Sometimes we use labels as a short cut to categorize people. Labeling boxes is helpful, but labeling people is dangerous.

We may categorize people by personality, by achievement, by race, by religion, by appearance. And, often, our labels are wrong, hurtful, and damaging.

We see the effects of labels in our own lives. What labels have been placed on us? Loser. Failure. Addict. If we hear these words about ourselves enough, we begin to internalize them. We begin to believe the labels. For example, we may start to accept that we are just an angry person. We think, “I can’t help it. I’ve always had a bad temper. I might as well get used to it.”

And sometimes the hardest labels to shake are the ones we give ourselves.

Friend, you are not your labels. If you have asked Jesus to forgive your sins and given your life to him, the labels placed on you by the world are no longer your identity. Your past does not predict your future. And your present is not your ultimate destination.

Galatians 2:20 says, “I have been crucified with Christ. It is no longer I who live, but Christ who lives in me.” When we are saved, our old, sinful self was crucified, along with all of those false labels the enemy tried to put on us. We are not defined by those false labels, but by Christ living in us.

We look to God’s word for true labels. God’s word says we are:

  • Lavishly loved. “See what great love the Father has lavished on us, that we should be called children of God…” (1 John 3:1)
  • Highly valued. “For God bought you with a high price…” (1 Corinthians 6:20)
  • Planned with purpose. “…Even before we were born, God planned in advance our destiny and the good works we would do to fulfill it.” (Ephesians 2:10)

The reality of God’s word completely supersedes the false labels we used to carry. When Christ is in our hearts, old labels no longer apply. It’s time to peel off those false labels and live out the truth of our identity in Christ.

Heavenly Father, thank you for your love for me. Thank you for the price you paid for me and the future you have planned for me. Lord, sometimes I lose sight of who I am in you and accept labels the enemy wants to place on me. Today, I reject those labels. I know that I am who your word says I am. My identity is in you.

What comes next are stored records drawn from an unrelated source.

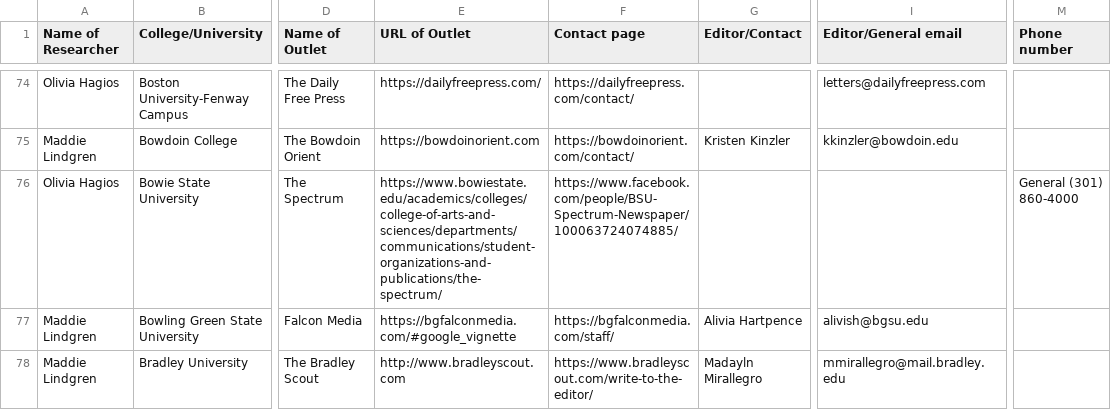
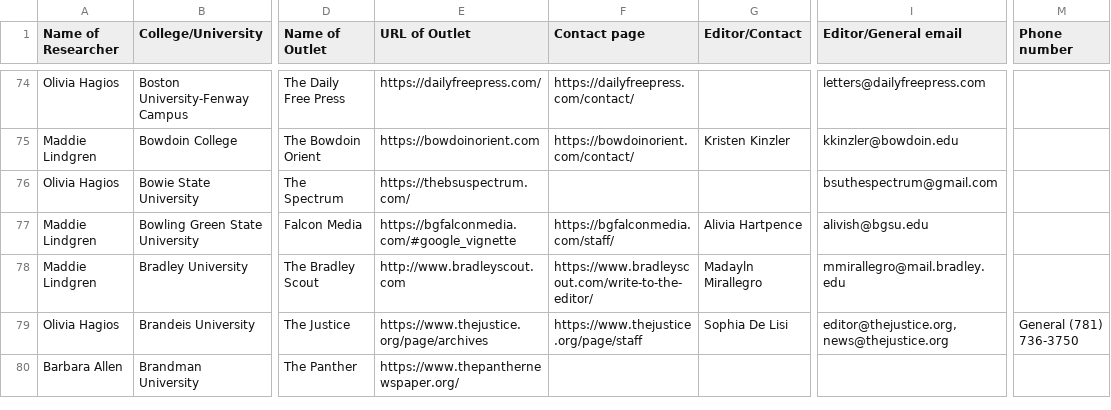
Before and after one commit to bendoesdata/student-media-map, a CSV file: public/outlets.csv, drawn as a sheet; only a part is shown, gaps mark what is left out; the shorter side is filled out with more unchanged rows; the diff names each change by its address in the sheet, - before the commit and + after, or states it on an @@ line.

```diff
--- a/public/outlets.csv
+++ b/public/outlets.csv
-E76 (URL of Outlet): https://www.bowiestate.edu/academics/colleges/college-of-arts-and-sciences/departments/communications/student-organizations-and-publications/the-spectrum/
+E76 (URL of Outlet): https://thebsuspectrum.com/
-F76 (Contact page): https://www.facebook.com/people/BSU-Spectrum-Newspaper/100063724074885/
+F76 (Contact page): (empty)
-I76 (Editor/General email): (empty)
+I76 (Editor/General email): bsuthespectrum@gmail.com
-M76 (Phone number): General (301) 860-4000
+M76 (Phone number): (empty)
```
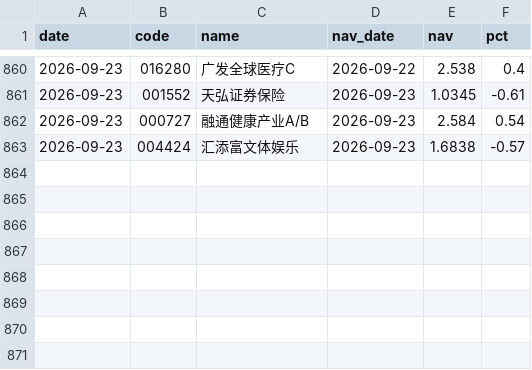
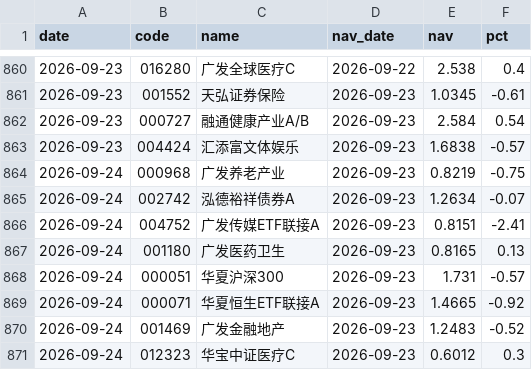
Before and after one commit to yangzai360/WealthHub, a CSV file: data/processed/history/fund_nav.csv, drawn as a sheet; only a part is shown, gaps mark what is left out; the diff names each change by its address in the sheet, - before the commit and + after, or states it on an @@ line.

```diff
--- a/data/processed/history/fund_nav.csv
+++ b/data/processed/history/fund_nav.csv
+row 864: 2026-09-24 | 000968 | 广发养老产业 | 2026-09-23 | 0.8219 | -0.75
+row 865: 2026-09-24 | 002742 | 泓德裕祥债券A | 2026-09-23 | 1.2634 | -0.07
+row 866: 2026-09-24 | 004752 | 广发传媒ETF联接A | 2026-09-23 | 0.8151 | -2.41
+row 867: 2026-09-24 | 001180 | 广发医药卫生 | 2026-09-23 | 0.8165 | 0.13
+row 868: 2026-09-24 | 000051 | 华夏沪深300 | 2026-09-23 | 1.731 | -0.57
+row 869: 2026-09-24 | 000071 | 华夏恒生ETF联接A | 2026-09-23 | 1.4665 | -0.92
+row 870: 2026-09-24 | 001469 | 广发金融地产 | 2026-09-23 | 1.2483 | -0.52
+row 871: 2026-09-24 | 012323 | 华宝中证医疗C | 2026-09-23 | 0.6012 | 0.3
```
Also changed, not shown: data/processed/history/indices.csv, 20 other files.
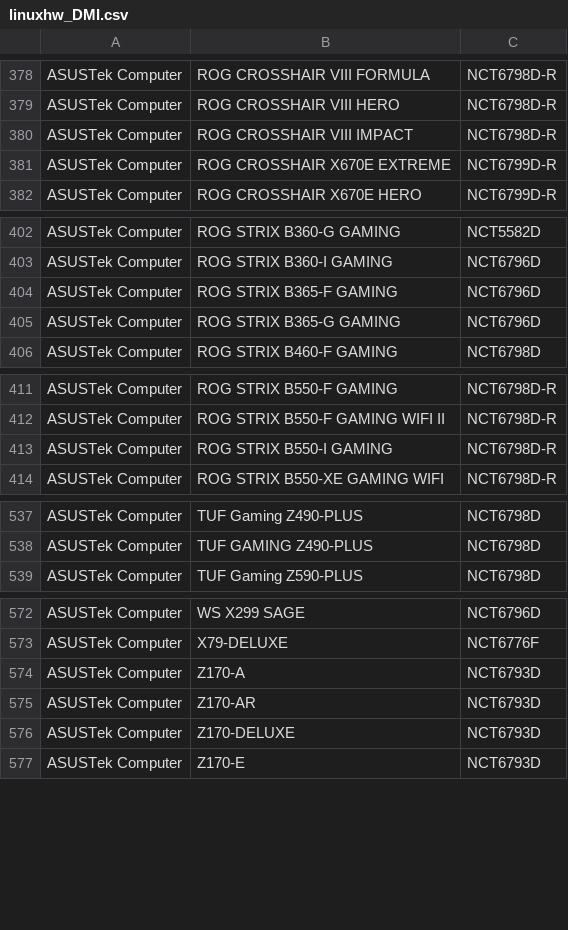
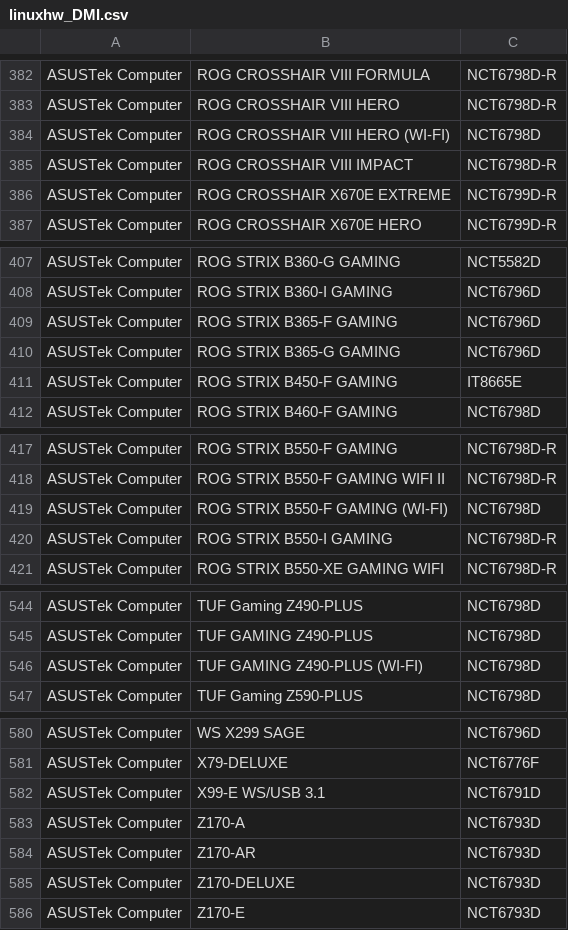
Before and after one commit to asus-wmi-boards-sensors/asus-board-dsdt, a CSV file: docs/linuxhw_DMI.csv, drawn as a sheet; only a part is shown, gaps mark what is left out; the diff covers the shown part only.

```diff
--- a/docs/linuxhw_DMI.csv
+++ b/docs/linuxhw_DMI.csv
@@ -379,2 +383,3 @@
 "ASUSTek Computer","ROG CROSSHAIR VIII HERO","NCT6798D-R"
+"ASUSTek Computer","ROG CROSSHAIR VIII HERO (WI-FI)","NCT6798D"
 "ASUSTek Computer","ROG CROSSHAIR VIII IMPACT","NCT6798D-R"
@@ -405,2 +410,3 @@
 "ASUSTek Computer","ROG STRIX B365-G GAMING","NCT6796D"
+"ASUSTek Computer","ROG STRIX B450-F GAMING","IT8665E"
 "ASUSTek Computer","ROG STRIX B460-F GAMING","NCT6798D"
@@ -412,2 +418,3 @@
 "ASUSTek Computer","ROG STRIX B550-F GAMING WIFI II","NCT6798D-R"
+"ASUSTek Computer","ROG STRIX B550-F GAMING (WI-FI)","NCT6798D"
 "ASUSTek Computer","ROG STRIX B550-I GAMING","NCT6798D-R"
@@ -538,2 +545,3 @@
 "ASUSTek Computer","TUF GAMING Z490-PLUS","NCT6798D"
+"ASUSTek Computer","TUF GAMING Z490-PLUS (WI-FI)","NCT6798D"
 "ASUSTek Computer","TUF Gaming Z590-PLUS","NCT6798D"
@@ -573,2 +581,3 @@
 "ASUSTek Computer","X79-DELUXE","NCT6776F"
+"ASUSTek Computer","X99-E WS/USB 3.1","NCT6791D"
 "ASUSTek Computer","Z170-A","NCT6793D"
```
Also changed, not shown: 5 added rows and 1 edited cell elsewhere in this file, 3 other files.
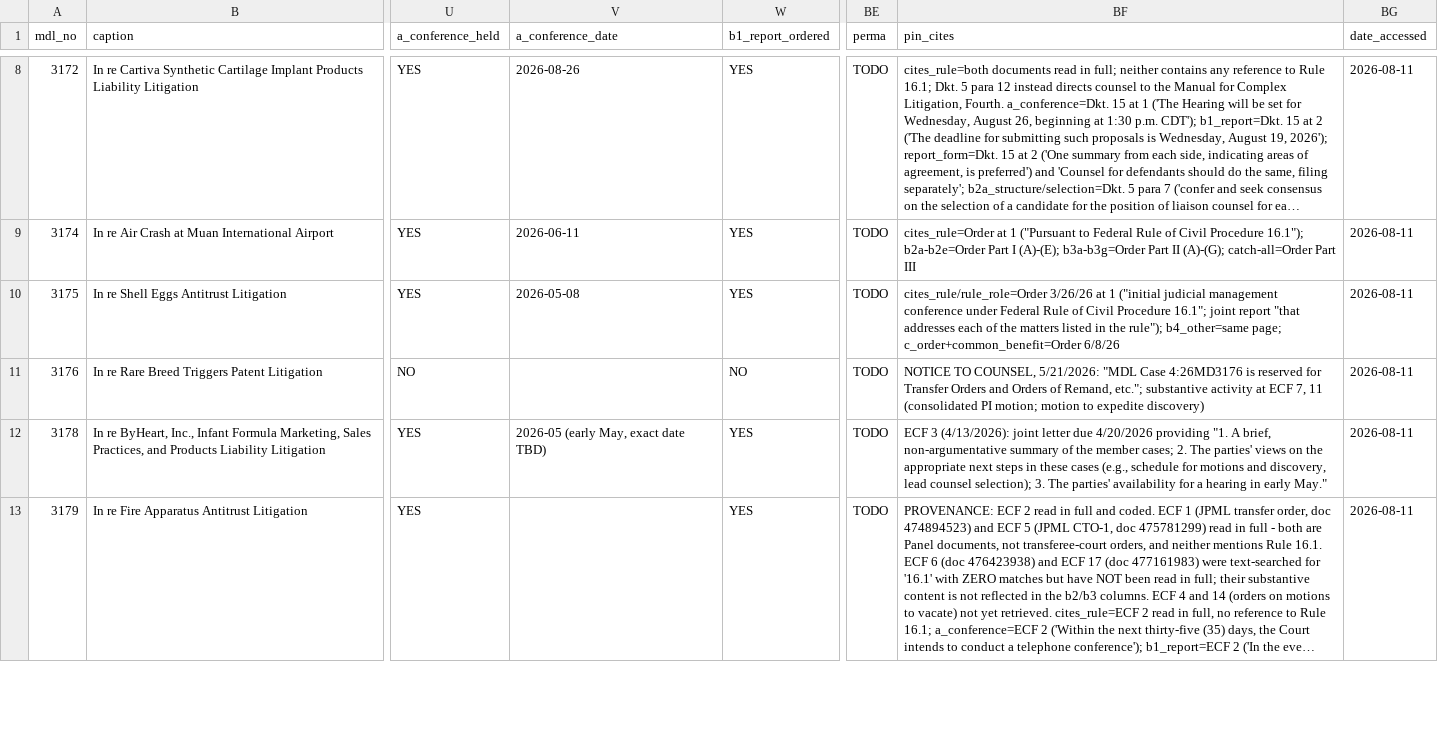
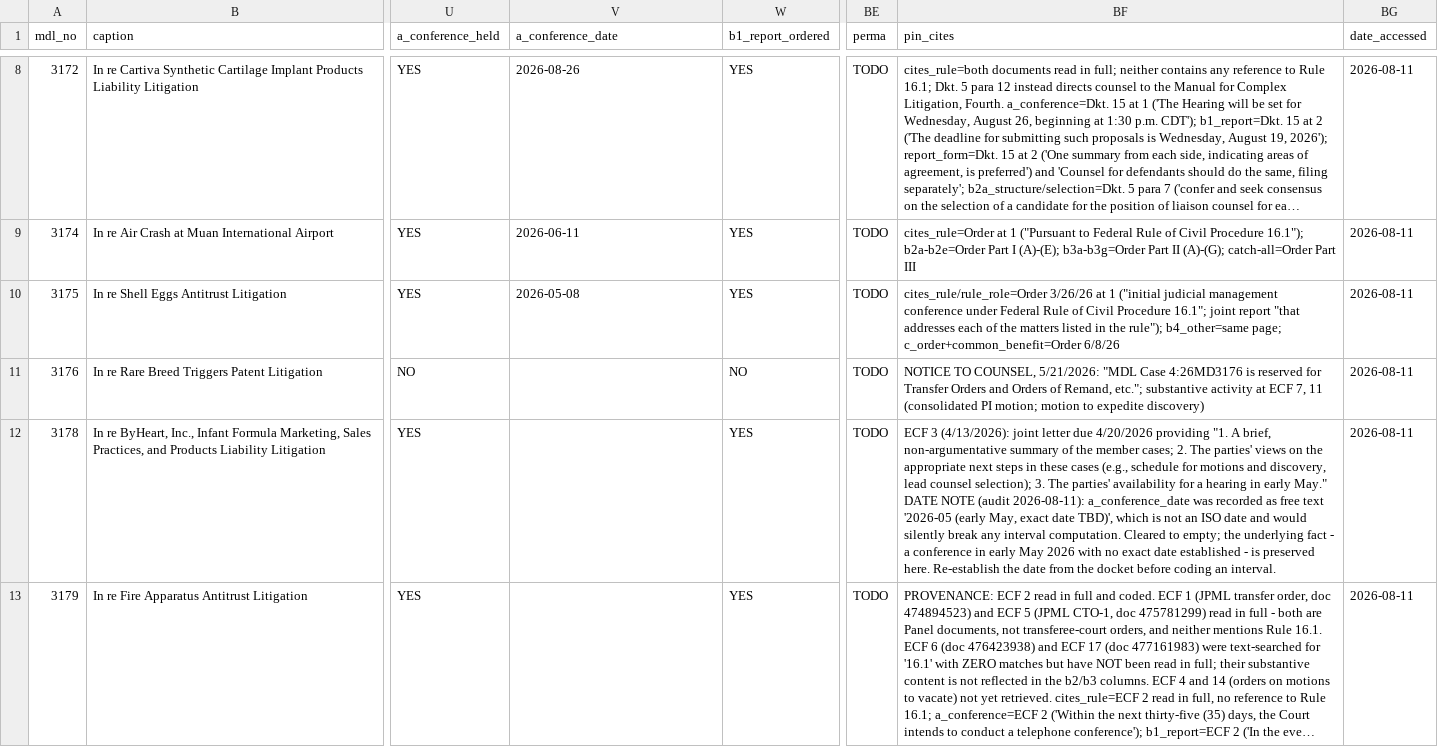
Before and after one commit to zachluhmann/rule-16-1-tracker, a CSV file: rule-16-1-tracker.csv, drawn as a sheet; only a part is shown, gaps mark what is left out; long unchanged cells end in …; the diff covers the shown part only; the diff names each change by its address in the sheet, - before the commit and + after, or states it on an @@ line.

Commit message:
Update to corrected v1.0 snapshot: 7 of 14 readable orders cite Rule 16.1

```diff
--- a/rule-16-1-tracker.csv
+++ b/rule-16-1-tracker.csv
-V12 (a_conference_date): 2026-05 (early May, exact date TBD)
+V12 (a_conference_date): (empty)
-BF12 (pin_cites): …early May."
+BF12 (pin_cites): …early May." DATE NOTE (audit 2026-08-11): a_conference_date was recorded as free text '2026-05 (early May, exact date TBD)', which is not an ISO date and would silently break any interval computation. Cleared to empty; the underlying fact - a conference in early May 2026 with no exact date established - is preserved here. Re-establish the date from the docket before coding an interval.
```
Also changed, not shown: 40 edited cells elsewhere in this file, 6 other files.
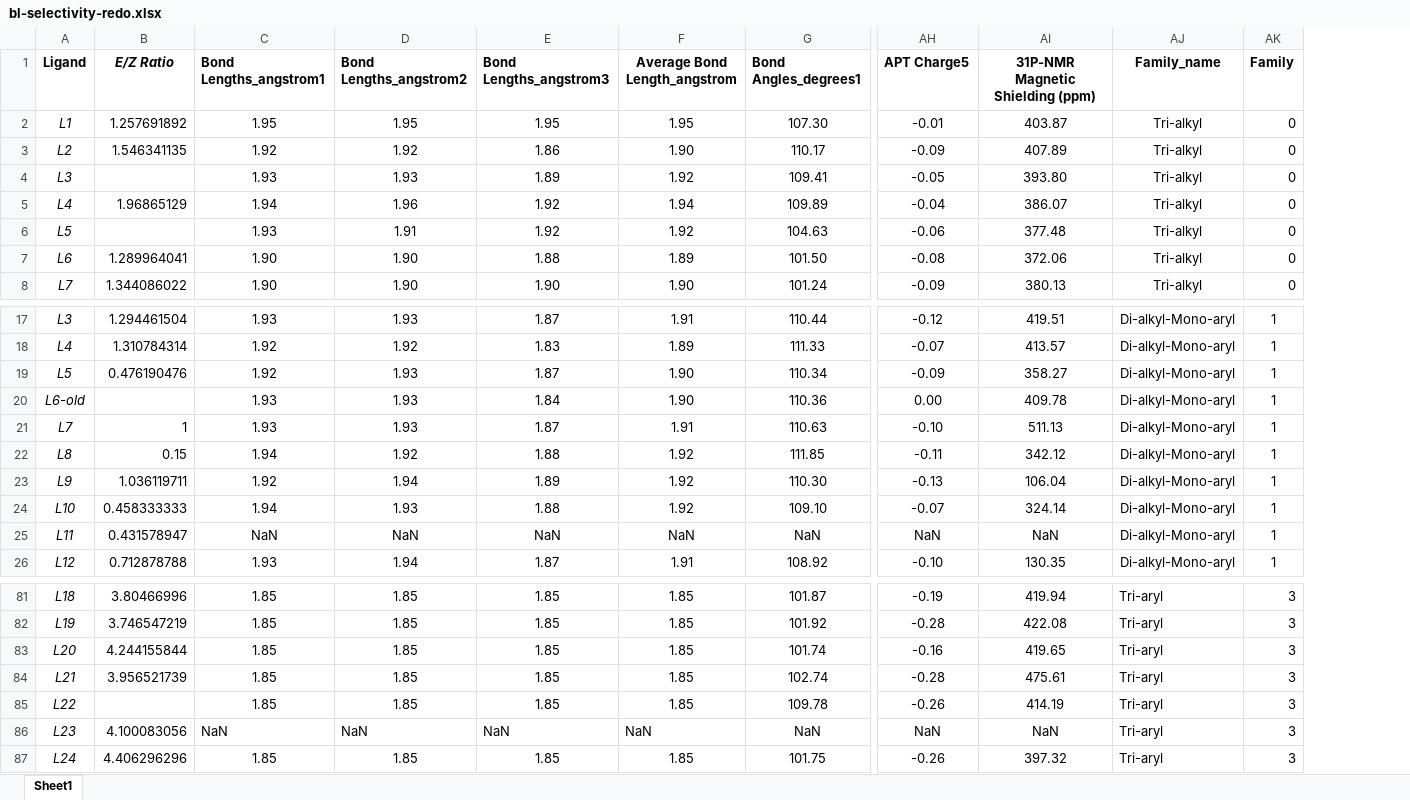
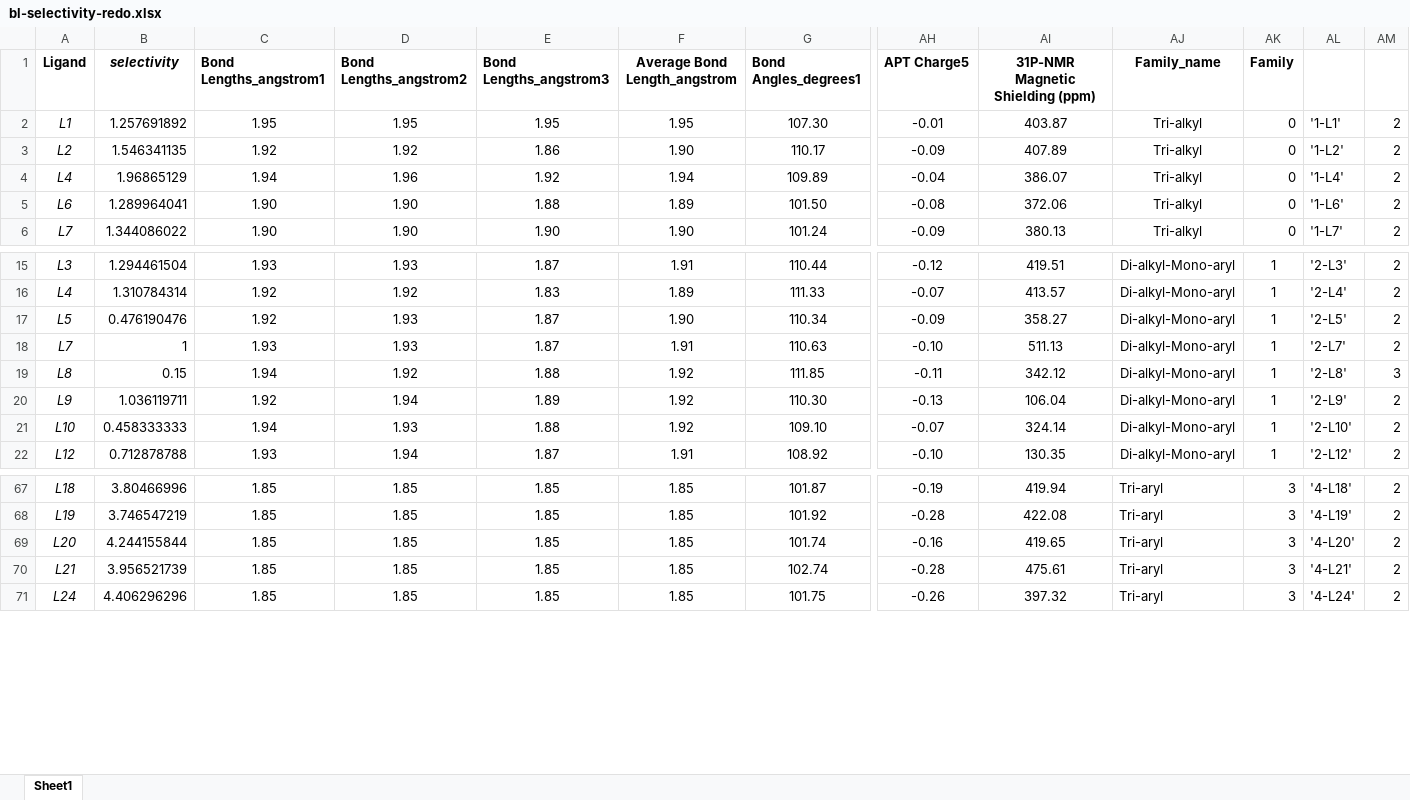
Before and after one commit to JacksonBurns/phosphine-ligands, an Excel workbook: branched linear data redo/bl-selectivity-redo.xlsx, sheet Sheet1, drawn as a sheet; only a part is shown, gaps mark what is left out; values as stored, in another font and other column widths than the file's, no borders; conditional formats not drawn; removed rows and columns are numbered as before the commit, all else as after; rows hold the shown columns only; the diff covers the shown part only; the diff names each change by its address in the sheet, - before the commit and + after, or states it on an @@ line.

```diff
--- a/branched linear data redo/bl-selectivity-redo.xlsx (sheet Sheet1)
+++ b/branched linear data redo/bl-selectivity-redo.xlsx (sheet Sheet1)
+column AL, rows 2-6: '1-L1' | '1-L2' | '1-L4' | '1-L6' | '1-L7'; rows 15-22: '2-L3' | '2-L4' | '2-L5' | '2-L7' | '2-L8' | '2-L9' | '2-L10' | '2-L12'; rows 67-71: '4-L18' | '4-L19' | '4-L20' | '4-L21' | '4-L24'
+column AM, rows 2-6: all 2; rows 15-22: 2 | 2 | 2 | 2 | 3 | 2 | 2 | 2; rows 67-71: all 2
-B1: E/Z Ratio
+B1: selectivity
-row 4: L3 |  | 1.93 | 1.93 | 1.89 | 1.92 | 109.41 | -0.05 | 393.80 | Tri-alkyl | 0
-row 6: L5 |  | 1.93 | 1.91 | 1.92 | 1.92 | 104.63 | -0.06 | 377.48 | Tri-alkyl | 0
-row 20: L6-old |  | 1.93 | 1.93 | 1.84 | 1.90 | 110.36 | 0.00 | 409.78 | Di-alkyl-Mono-aryl | 1
-row 25: L11 | 0.431578947 | NaN | NaN | NaN | NaN | NaN | NaN | NaN | Di-alkyl-Mono-aryl | 1
-row 85: L22 |  | 1.85 | 1.85 | 1.85 | 1.85 | 109.78 | -0.26 | 414.19 | Tri-aryl | 3
-row 86: L23 | 4.100083056 | NaN | NaN | NaN | NaN | NaN | NaN | NaN | Tri-aryl | 3
```
Also changed, not shown: 10 removed rows elsewhere in this sheet, formulas that keep their value, 18 other files.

Help me live out the purpose you have for my life and not to be limited by false labels. In Jesus’s name, amen.

How have labels affected your life? Share in the Reply section below.